TASK>
Copy all of the material below, line for line.

RECORDS FOR PROCESSING>
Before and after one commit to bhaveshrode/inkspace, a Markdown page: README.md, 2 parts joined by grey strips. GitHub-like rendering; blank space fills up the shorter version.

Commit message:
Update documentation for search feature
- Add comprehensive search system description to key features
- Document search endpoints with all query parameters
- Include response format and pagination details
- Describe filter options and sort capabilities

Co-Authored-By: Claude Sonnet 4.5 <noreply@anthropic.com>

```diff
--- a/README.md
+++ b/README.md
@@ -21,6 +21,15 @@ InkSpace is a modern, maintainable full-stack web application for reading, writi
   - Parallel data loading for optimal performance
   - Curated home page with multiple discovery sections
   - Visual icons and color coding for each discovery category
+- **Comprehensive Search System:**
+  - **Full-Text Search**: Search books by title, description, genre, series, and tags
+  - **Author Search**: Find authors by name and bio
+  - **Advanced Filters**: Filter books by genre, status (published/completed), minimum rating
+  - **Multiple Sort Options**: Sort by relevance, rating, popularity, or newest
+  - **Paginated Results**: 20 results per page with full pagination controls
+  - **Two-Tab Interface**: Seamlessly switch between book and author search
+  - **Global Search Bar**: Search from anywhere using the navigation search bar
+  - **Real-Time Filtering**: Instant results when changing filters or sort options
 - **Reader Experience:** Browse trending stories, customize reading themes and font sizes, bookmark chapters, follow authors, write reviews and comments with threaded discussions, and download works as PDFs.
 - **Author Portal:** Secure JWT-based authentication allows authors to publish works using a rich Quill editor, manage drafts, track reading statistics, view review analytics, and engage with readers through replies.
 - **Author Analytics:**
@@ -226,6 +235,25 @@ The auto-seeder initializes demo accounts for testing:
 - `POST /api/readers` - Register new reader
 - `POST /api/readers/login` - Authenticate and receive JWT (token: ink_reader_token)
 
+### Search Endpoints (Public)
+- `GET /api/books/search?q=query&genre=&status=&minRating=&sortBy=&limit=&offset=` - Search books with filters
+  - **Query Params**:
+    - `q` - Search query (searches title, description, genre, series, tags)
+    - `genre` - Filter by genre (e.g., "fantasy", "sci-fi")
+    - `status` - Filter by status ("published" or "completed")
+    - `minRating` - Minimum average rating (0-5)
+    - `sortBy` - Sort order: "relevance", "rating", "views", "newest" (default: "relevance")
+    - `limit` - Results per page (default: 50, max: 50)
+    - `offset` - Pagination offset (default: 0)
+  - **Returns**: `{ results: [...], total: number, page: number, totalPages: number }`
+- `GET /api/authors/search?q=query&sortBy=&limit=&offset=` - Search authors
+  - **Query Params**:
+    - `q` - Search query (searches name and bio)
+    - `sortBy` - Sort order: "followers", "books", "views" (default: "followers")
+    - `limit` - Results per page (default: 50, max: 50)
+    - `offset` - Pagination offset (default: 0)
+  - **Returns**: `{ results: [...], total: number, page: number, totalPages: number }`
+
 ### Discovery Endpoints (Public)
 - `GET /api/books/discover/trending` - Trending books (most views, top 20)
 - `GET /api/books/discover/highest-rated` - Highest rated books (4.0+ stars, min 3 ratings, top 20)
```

TASK ANSWER>
Before and after one commit to bhaveshrode/inkspace, a Markdown page: README.md, 2 parts joined by grey strips. GitHub-like rendering; blank space fills up the shorter version.

Commit message:
Update documentation for search feature
- Add comprehensive search system description to key features
- Document search endpoints with all query parameters
- Include response format and pagination details
- Describe filter options and sort capabilities

Co-Authored-By: Claude Sonnet 4.5 <noreply@anthropic.com>

```diff
--- a/README.md
+++ b/README.md
@@ -21,6 +21,15 @@ InkSpace is a modern, maintainable full-stack web application for reading, writi
   - Parallel data loading for optimal performance
   - Curated home page with multiple discovery sections
   - Visual icons and color coding for each discovery category
+- **Comprehensive Search System:**
+  - **Full-Text Search**: Search books by title, description, genre, series, and tags
+  - **Author Search**: Find authors by name and bio
+  - **Advanced Filters**: Filter books by genre, status (published/completed), minimum rating
+  - **Multiple Sort Options**: Sort by relevance, rating, popularity, or newest
+  - **Paginated Results**: 20 results per page with full pagination controls
+  - **Two-Tab Interface**: Seamlessly switch between book and author search
+  - **Global Search Bar**: Search from anywhere using the navigation search bar
+  - **Real-Time Filtering**: Instant results when changing filters or sort options
 - **Reader Experience:** Browse trending stories, customize reading themes and font sizes, bookmark chapters, follow authors, write reviews and comments with threaded discussions, and download works as PDFs.
 - **Author Portal:** Secure JWT-based authentication allows authors to publish works using a rich Quill editor, manage drafts, track reading statistics, view review analytics, and engage with readers through replies.
 - **Author Analytics:**
@@ -226,6 +235,25 @@ The auto-seeder initializes demo accounts for testing:
 - `POST /api/readers` - Register new reader
 - `POST /api/readers/login` - Authenticate and receive JWT (token: ink_reader_token)
 
+### Search Endpoints (Public)
+- `GET /api/books/search?q=query&genre=&status=&minRating=&sortBy=&limit=&offset=` - Search books with filters
+  - **Query Params**:
+    - `q` - Search query (searches title, description, genre, series, tags)
+    - `genre` - Filter by genre (e.g., "fantasy", "sci-fi")
+    - `status` - Filter by status ("published" or "completed")
+    - `minRating` - Minimum average rating (0-5)
+    - `sortBy` - Sort order: "relevance", "rating", "views", "newest" (default: "relevance")
+    - `limit` - Results per page (default: 50, max: 50)
+    - `offset` - Pagination offset (default: 0)
+  - **Returns**: `{ results: [...], total: number, page: number, totalPages: number }`
+- `GET /api/authors/search?q=query&sortBy=&limit=&offset=` - Search authors
+  - **Query Params**:
+    - `q` - Search query (searches name and bio)
+    - `sortBy` - Sort order: "followers", "books", "views" (default: "followers")
+    - `limit` - Results per page (default: 50, max: 50)
+    - `offset` - Pagination offset (default: 0)
+  - **Returns**: `{ results: [...], total: number, page: number, totalPages: number }`
+
 ### Discovery Endpoints (Public)
 - `GET /api/books/discover/trending` - Trending books (most views, top 20)
 - `GET /api/books/discover/highest-rated` - Highest rated books (4.0+ stars, min 3 ratings, top 20)
```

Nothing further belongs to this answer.